However the Australian Workers Union said while other companies have now returned to Broome, Inpex is still using Truscott which the union says has few food options, a poor internet connection and no entertainment facilities.
Workers who are coming off weeks of nightshift are left at the remote airport with woefully inadequate facilities, the AWU said, when they needed to rest, relax and sleep.
"When COVID-19 struck our members were willing to have their departure point changed to lessen the potential impact of the pandemic on indigenous Australians, who were identified as being particularly vulnerable to the disease," AWU WA branch secretary Brad Gandy said.
"Despite there being no infections in WA, no infections on any offshore facilities throughout the pandemic, and despite other operators such as Shell going back to using Broome airport, Inpex has not yet stopped using Truscott."
The union said affected workers included members of the Offshore Alliance, a partnership between the AWU and the Maritime Union of Australia.

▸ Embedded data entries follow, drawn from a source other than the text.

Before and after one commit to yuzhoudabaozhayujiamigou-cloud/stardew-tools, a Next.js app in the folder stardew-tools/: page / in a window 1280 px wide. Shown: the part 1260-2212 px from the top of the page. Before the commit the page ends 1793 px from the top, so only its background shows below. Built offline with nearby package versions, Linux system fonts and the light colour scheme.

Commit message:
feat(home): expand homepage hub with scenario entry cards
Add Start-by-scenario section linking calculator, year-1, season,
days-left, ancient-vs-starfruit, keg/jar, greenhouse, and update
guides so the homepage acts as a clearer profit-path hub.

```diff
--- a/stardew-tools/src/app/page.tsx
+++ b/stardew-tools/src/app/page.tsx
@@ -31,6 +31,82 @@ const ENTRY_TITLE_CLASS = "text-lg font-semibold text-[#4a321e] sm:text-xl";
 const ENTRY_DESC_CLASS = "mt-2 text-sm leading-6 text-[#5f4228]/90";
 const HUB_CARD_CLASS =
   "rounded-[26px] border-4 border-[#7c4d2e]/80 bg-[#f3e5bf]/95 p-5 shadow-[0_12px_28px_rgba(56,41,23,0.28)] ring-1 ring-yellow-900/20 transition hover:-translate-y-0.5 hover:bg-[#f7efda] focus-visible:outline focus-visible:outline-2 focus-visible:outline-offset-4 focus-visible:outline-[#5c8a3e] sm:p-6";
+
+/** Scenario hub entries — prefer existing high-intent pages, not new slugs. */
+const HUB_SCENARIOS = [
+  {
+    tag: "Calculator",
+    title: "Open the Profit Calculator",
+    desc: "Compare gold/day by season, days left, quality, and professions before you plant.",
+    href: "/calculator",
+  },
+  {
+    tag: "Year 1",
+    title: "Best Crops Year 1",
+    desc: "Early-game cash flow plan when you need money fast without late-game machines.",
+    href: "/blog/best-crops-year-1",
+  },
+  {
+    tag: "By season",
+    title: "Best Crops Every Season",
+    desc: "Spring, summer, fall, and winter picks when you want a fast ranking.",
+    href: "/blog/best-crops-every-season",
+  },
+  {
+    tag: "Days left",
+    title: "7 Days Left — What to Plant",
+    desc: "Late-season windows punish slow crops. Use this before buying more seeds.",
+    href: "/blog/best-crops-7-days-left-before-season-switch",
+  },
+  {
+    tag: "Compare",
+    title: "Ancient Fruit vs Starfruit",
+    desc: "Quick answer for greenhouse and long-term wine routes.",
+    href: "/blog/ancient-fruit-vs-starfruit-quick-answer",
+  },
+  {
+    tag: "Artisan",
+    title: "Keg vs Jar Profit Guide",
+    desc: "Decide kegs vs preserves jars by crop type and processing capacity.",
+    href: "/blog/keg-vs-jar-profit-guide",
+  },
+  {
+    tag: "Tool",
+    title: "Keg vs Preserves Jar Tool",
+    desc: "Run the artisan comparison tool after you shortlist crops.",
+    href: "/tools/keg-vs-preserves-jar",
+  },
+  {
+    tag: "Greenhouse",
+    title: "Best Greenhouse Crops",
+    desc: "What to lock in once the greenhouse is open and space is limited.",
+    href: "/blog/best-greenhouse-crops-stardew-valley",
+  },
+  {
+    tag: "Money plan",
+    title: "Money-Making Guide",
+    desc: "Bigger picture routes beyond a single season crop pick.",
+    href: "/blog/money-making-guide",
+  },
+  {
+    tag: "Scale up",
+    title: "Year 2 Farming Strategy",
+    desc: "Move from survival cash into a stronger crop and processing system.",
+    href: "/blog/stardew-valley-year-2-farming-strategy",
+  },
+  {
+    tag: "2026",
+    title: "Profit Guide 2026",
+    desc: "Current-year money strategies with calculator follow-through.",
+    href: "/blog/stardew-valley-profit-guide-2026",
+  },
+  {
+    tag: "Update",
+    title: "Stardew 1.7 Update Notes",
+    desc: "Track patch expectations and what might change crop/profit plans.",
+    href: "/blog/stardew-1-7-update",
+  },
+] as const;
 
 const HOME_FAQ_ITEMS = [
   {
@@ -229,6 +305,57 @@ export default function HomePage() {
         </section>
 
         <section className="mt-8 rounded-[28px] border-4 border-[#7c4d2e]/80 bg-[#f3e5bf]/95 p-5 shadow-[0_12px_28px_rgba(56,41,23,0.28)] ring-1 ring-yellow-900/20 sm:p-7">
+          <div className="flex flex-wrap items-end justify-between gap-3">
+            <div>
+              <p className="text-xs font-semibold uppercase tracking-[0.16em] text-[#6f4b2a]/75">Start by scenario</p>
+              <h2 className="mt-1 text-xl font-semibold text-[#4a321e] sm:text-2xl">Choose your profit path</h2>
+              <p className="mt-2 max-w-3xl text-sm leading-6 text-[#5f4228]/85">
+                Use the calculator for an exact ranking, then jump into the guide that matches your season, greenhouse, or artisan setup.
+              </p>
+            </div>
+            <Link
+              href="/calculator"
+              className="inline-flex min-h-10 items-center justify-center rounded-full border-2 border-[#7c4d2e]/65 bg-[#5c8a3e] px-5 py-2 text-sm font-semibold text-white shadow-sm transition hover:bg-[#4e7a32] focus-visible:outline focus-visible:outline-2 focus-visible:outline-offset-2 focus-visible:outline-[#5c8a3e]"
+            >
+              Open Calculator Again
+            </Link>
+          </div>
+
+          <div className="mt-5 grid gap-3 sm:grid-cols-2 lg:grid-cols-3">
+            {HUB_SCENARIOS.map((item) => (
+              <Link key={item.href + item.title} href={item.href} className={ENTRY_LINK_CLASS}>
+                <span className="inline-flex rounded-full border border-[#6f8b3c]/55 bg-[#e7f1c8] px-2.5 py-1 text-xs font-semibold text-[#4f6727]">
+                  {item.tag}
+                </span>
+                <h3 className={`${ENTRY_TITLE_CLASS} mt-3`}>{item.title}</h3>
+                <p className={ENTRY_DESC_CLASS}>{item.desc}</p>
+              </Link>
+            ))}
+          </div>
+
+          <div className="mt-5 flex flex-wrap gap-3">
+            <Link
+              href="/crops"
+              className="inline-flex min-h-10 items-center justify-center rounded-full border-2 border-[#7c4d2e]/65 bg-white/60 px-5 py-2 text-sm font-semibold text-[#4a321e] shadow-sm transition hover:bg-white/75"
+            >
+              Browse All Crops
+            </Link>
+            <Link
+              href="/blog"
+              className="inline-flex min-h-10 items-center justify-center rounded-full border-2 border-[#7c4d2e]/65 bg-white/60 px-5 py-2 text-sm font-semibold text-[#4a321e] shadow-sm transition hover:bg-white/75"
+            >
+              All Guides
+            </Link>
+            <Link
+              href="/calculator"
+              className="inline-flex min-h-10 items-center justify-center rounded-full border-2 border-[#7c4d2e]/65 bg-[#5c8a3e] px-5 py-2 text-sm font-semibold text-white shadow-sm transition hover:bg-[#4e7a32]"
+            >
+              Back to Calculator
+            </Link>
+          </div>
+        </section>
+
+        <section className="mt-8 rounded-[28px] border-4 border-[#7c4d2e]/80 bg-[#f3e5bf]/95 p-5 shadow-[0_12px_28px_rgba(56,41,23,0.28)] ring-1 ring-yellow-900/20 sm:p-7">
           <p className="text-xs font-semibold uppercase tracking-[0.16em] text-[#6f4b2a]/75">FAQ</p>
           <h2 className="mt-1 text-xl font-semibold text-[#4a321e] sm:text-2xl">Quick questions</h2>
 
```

"Our members' concern is Inpex is only continuing in its use of Truscott over Broome to avoid paying fees to use Broome airport, and what's worse is they're doing it under the guise of COVID-19," Gandy said.
"They are very upset at being treated so poorly when they work so hard."
The workers are demanding Inpex go back to using Broome airport.
Inpex could not be reached for comment.
It is not the first time the company has been accused of using the pandemic as an excuse to mistreat workers.
In April the Offshore Alliance lodged a complaint to the federal offshore regulator alleging Inpex gave workers less than 48 hours to decide to relocate to Perth for a year, fearing the state would be inaccessible to workers because of the hard border closure.
The group also accused the company of giving rosters to workers which meant they would be quarantined for up to seven weeks in isolation without pay.
Last month the National Offshore Petroleum Safety and Environmental Management Authority issued new examples around best practice on managing risks related to COVID-19 as it believes the risks around the disease and local and global recovery from it will be ongoing.
In its latest quarterly, Inpex booked an "extraordinary loss" of ¥186.9 billion (A$2.5 billion) due to an impairment of ¥192.4 billion (A$2.53 billion) resulting from "deteriorating business environments".
Over the first half the company posted more than $1.8 billion of charges on its Australian LNG interests, but did not write down Ichthys though partner Total did, writing down $1.8 billion combined in Ichthys and its share of the Gladstone LNG project in Queensland.